Films Review November


Sir Anthony Hopkins should be more discrete choosing which movies to make. If he keeps making donkey droppings like “Bad Company,” the Queen may not only ask for his title back, but ask him to give up his citizenship. Read the rest of this entry »

Monster’s Ball

The Grotowski home is not the house that love built. Three generations of Grotowski men live under the same roof, but they’re not really a family. There’s patriarch Buck (Peter Boyle), who laments he’s so old he “can’t even remember what a woman smells like.” His son Hank (Billy Bob Thornton) has been raised to follow in his father’s loveless and prejudiced footsteps. Read the rest of this entry »

Films Review July


Serviceable thriller stars Grant Show (Melrose Place) and Ruth Gemmell as two employees of a top secret pharmaceutical company whose latest fertility drug is causing some horrific side effects. Unaware of what their company is up to, Show and Gemmell are shocked when a local reporter clues them in. Read the rest of this entry »

Die Another Day DVD

Most milestones are marked with a party, and even though the champagne loses its fizz before the final reel, “Die Another Day,” is still cause for celebration. The twentieth film in the James Bond franchise, “Die Another Day” arrives forty years after the release of “Dr. No.” Read the rest of this entry »

6 Days, 7 Nights DVD

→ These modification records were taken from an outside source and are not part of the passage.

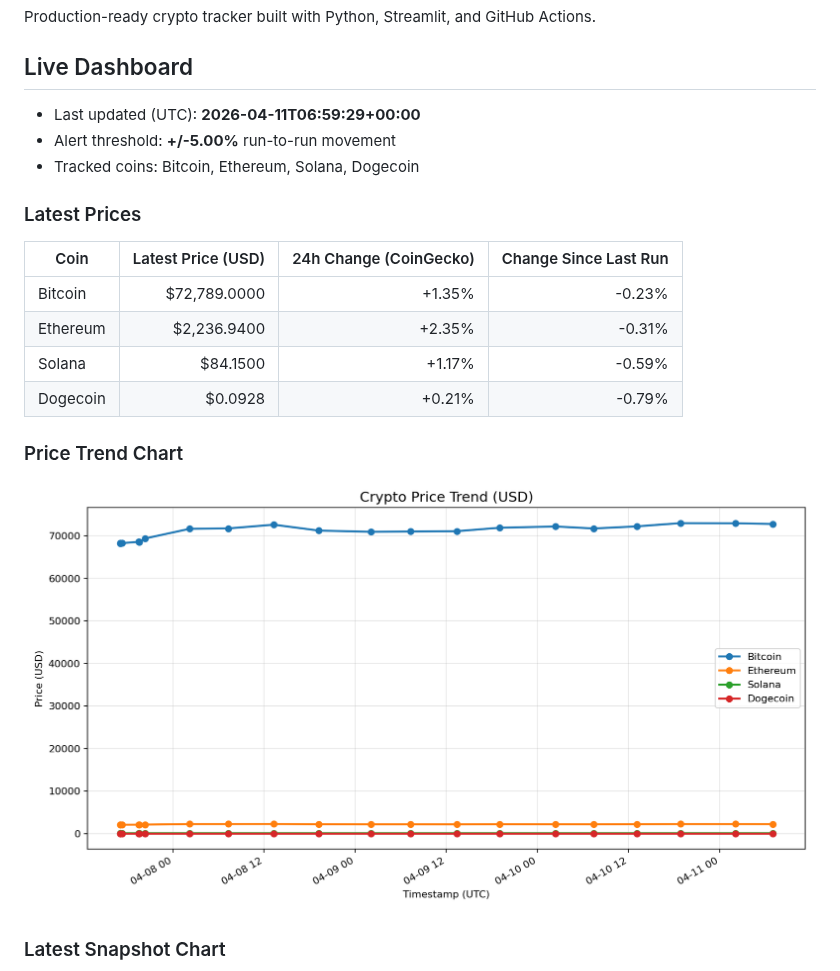
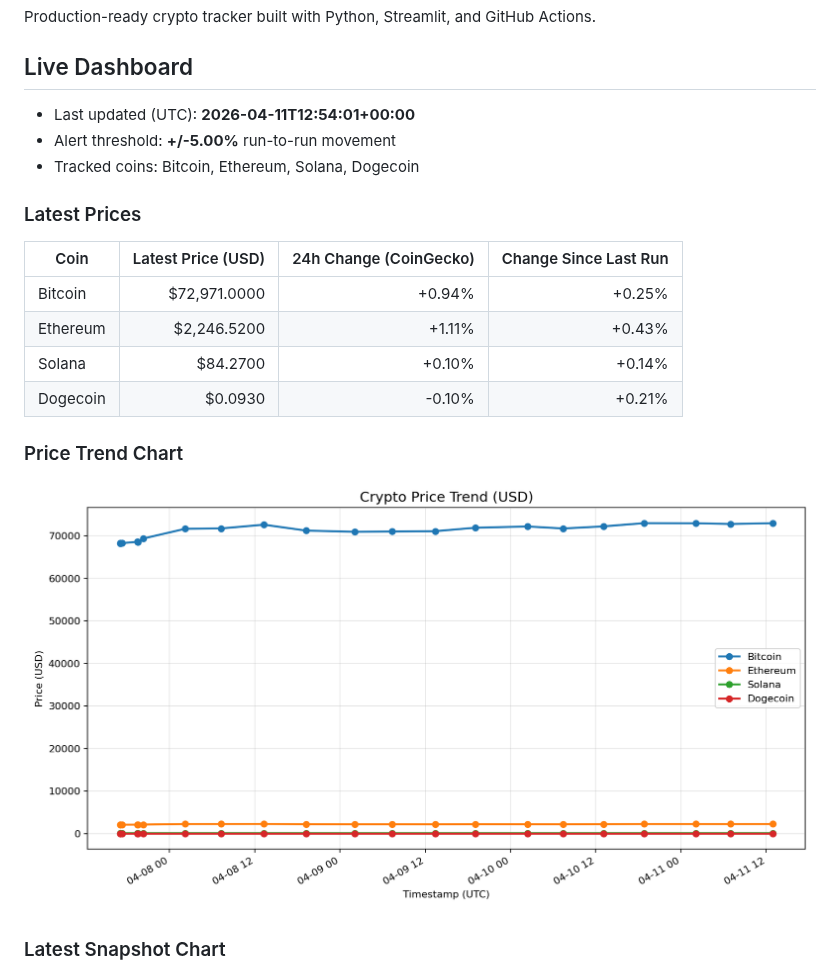
Before and after one commit to nirajshevade/MarketPulse-Crpto-price-tracker, a Markdown page: README.md, the part around the change. Rendered like a GitHub page; pictures changed too: charts/price_trends.png.

Commit message:
chore: update crypto snapshots and dashboard

```diff
--- a/README.md
+++ b/README.md
@@ -4,7 +4,7 @@ Production-ready crypto tracker built with Python, Streamlit, and GitHub Actions
 
 ## Live Dashboard
 
-- Last updated (UTC): **2026-04-11T06:59:29+00:00**
+- Last updated (UTC): **2026-04-11T12:54:01+00:00**
 - Alert threshold: **+/-5.00%** run-to-run movement
 - Tracked coins: Bitcoin, Ethereum, Solana, Dogecoin
 
@@ -12,10 +12,10 @@ Production-ready crypto tracker built with Python, Streamlit, and GitHub Actions
 
 | Coin | Latest Price (USD) | 24h Change (CoinGecko) | Change Since Last Run |
 | --- | ---: | ---: | ---: |
-| Bitcoin | $72,789.0000 | +1.35% | -0.23% |
-| Ethereum | $2,236.9400 | +2.35% | -0.31% |
-| Solana | $84.1500 | +1.17% | -0.59% |
-| Dogecoin | $0.0928 | +0.21% | -0.79% |
+| Bitcoin | $72,971.0000 | +0.94% | +0.25% |
+| Ethereum | $2,246.5200 | +1.11% | +0.43% |
+| Solana | $84.2700 | +0.10% | +0.14% |
+| Dogecoin | $0.0930 | -0.10% | +0.21% |
 
 ### Price Trend Chart
 
```
Also changed, not shown: charts/latest_snapshot.png, 2 other files.
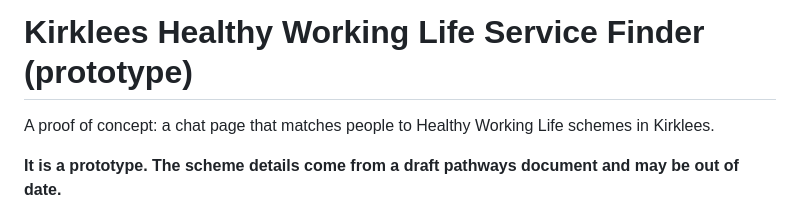
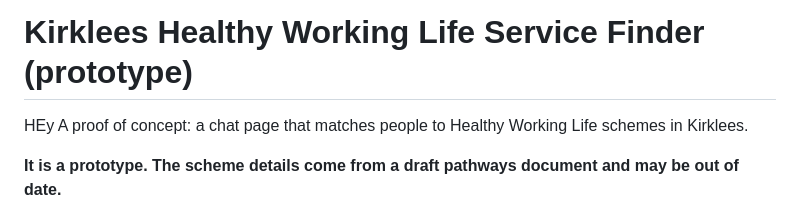
Before and after one commit to Healthy-Working-Life-Kirklees/service-finder, a Markdown page: README.md, the part around the change. Drawn GitHub-style.

```diff
--- a/README.md
+++ b/README.md
@@ -1,5 +1,5 @@
 # Kirklees Healthy Working Life Service Finder (prototype)
-
+HEy
 A proof of concept: a chat page that matches people to Healthy Working Life schemes in Kirklees.
 
 **It is a prototype. The scheme details come from a draft pathways document and may be out of date.**
```
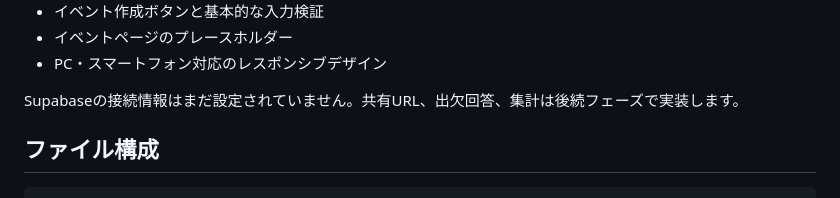
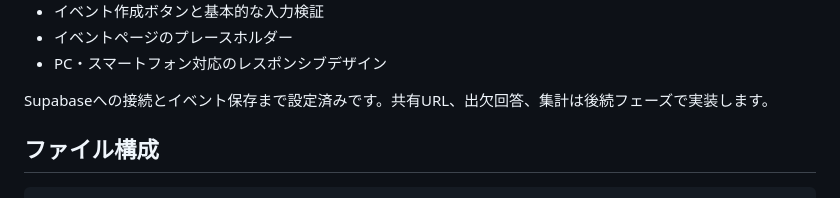
Before and after one commit to tanaka1125-create/teamsync, a Markdown page: README.md, the part around the change. GitHub-like rendering.

Commit message:
Connect TeamSync to Supabase

```diff
--- a/README.md
+++ b/README.md
@@ -22,7 +22,7 @@ GitHub Pagesでそのまま公開できる静的サイトです。ログイン
 - イベントページのプレースホルダー
 - PC・スマートフォン対応のレスポンシブデザイン
 
-Supabaseの接続情報はまだ設定されていません。共有URL、出欠回答、集計は後続フェーズで実装します。
+Supabaseへの接続とイベント保存まで設定済みです。共有URL、出欠回答、集計は後続フェーズで実装します。
 
 ## ファイル構成
 
```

How could spending two hours on a deserted beach with Harrison Ford turn out to be a bad thing? That’s the question I kept asking myself after sitting through the intolerable “6 Days, 7 Nights,” a film so derivative and cloying you wonder why the box office giant would even agree to tackle such drivel. “6 Days, 7 Nights” wastes much more than a decent performance by Ford as a grizzled South Seas cargo pilot who winds up playing Robinson Crusoe to Anne Heche’s “Girl Friday.” Michael Browning’s screenplay, a blender mix of several other better films, becomes one clunky moment after another, directed with sledgehammer precision by Ivan Reitman, who should know better. Read the rest of this entry »